● **Problem to solve**: Among the entries below, how many lines include the word "INFRA"? Reply with only the number.

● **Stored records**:

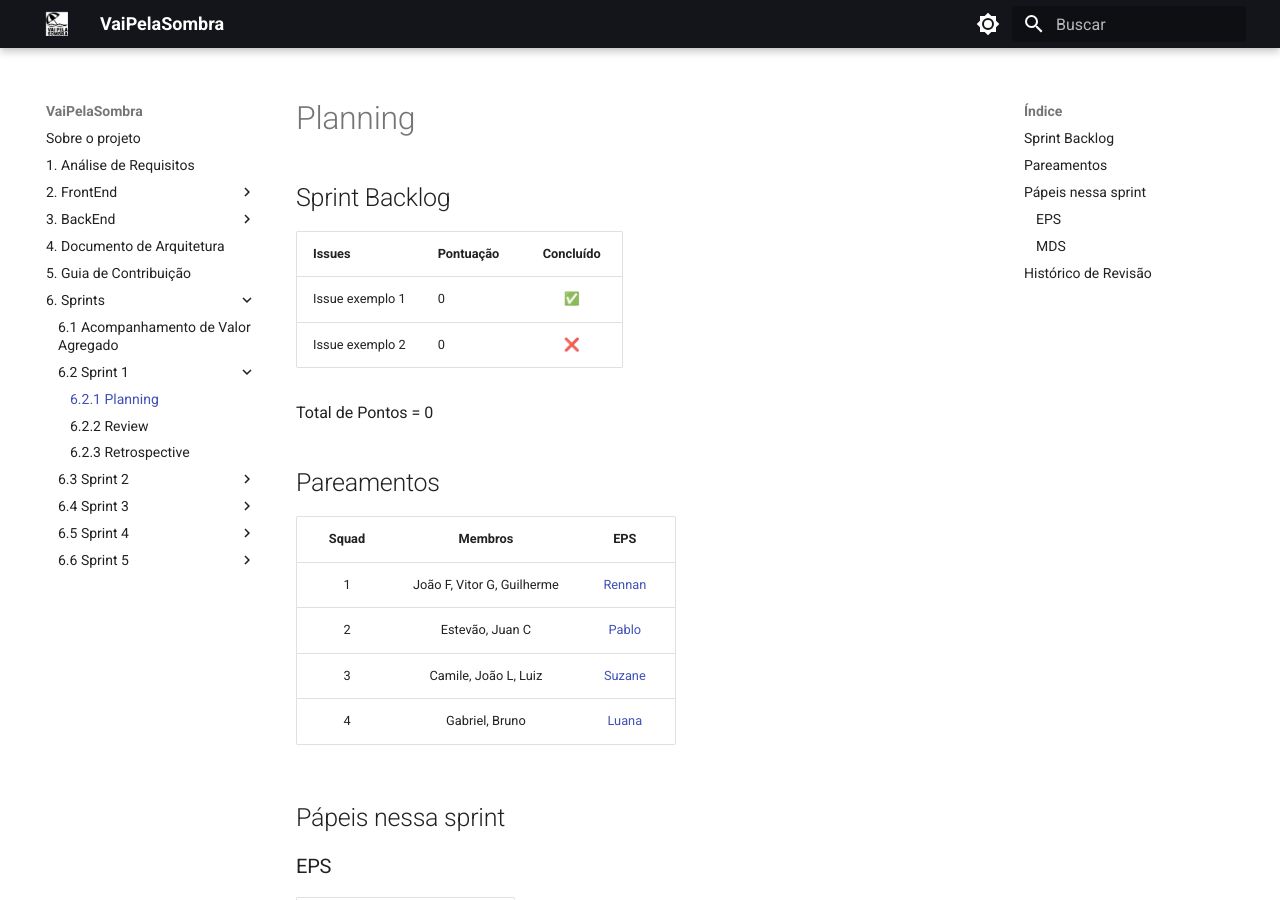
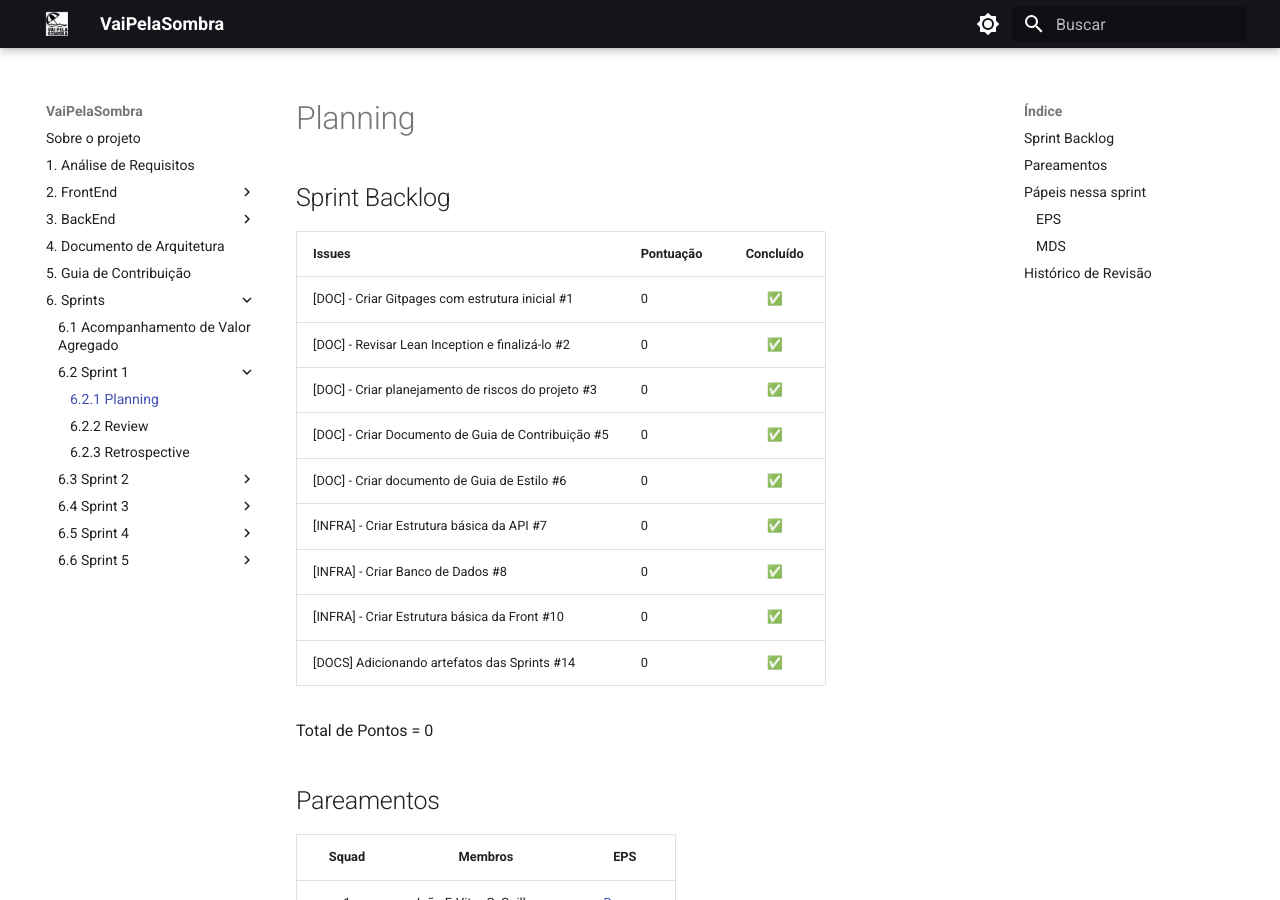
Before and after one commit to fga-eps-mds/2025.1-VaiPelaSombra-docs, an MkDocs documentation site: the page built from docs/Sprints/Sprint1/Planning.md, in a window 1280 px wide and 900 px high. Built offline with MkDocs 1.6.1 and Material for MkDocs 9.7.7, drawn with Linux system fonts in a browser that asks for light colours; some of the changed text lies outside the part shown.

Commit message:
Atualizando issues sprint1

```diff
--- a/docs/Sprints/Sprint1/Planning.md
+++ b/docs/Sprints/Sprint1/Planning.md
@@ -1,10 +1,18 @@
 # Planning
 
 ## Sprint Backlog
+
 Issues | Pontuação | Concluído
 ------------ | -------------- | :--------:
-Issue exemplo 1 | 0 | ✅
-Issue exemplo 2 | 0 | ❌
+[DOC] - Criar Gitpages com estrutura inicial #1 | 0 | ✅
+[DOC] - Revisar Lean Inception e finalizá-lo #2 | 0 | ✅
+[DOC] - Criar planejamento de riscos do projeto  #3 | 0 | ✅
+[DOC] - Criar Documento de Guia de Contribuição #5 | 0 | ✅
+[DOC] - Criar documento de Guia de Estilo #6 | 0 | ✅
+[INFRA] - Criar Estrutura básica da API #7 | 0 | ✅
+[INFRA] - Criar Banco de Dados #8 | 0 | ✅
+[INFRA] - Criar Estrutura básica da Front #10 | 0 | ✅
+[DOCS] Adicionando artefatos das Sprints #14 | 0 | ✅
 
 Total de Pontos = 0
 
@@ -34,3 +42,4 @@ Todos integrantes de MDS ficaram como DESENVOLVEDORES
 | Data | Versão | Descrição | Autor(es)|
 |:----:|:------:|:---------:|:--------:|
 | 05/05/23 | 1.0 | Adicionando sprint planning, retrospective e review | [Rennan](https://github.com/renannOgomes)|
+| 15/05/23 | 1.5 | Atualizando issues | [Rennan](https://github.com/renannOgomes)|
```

● **Written solution**: 3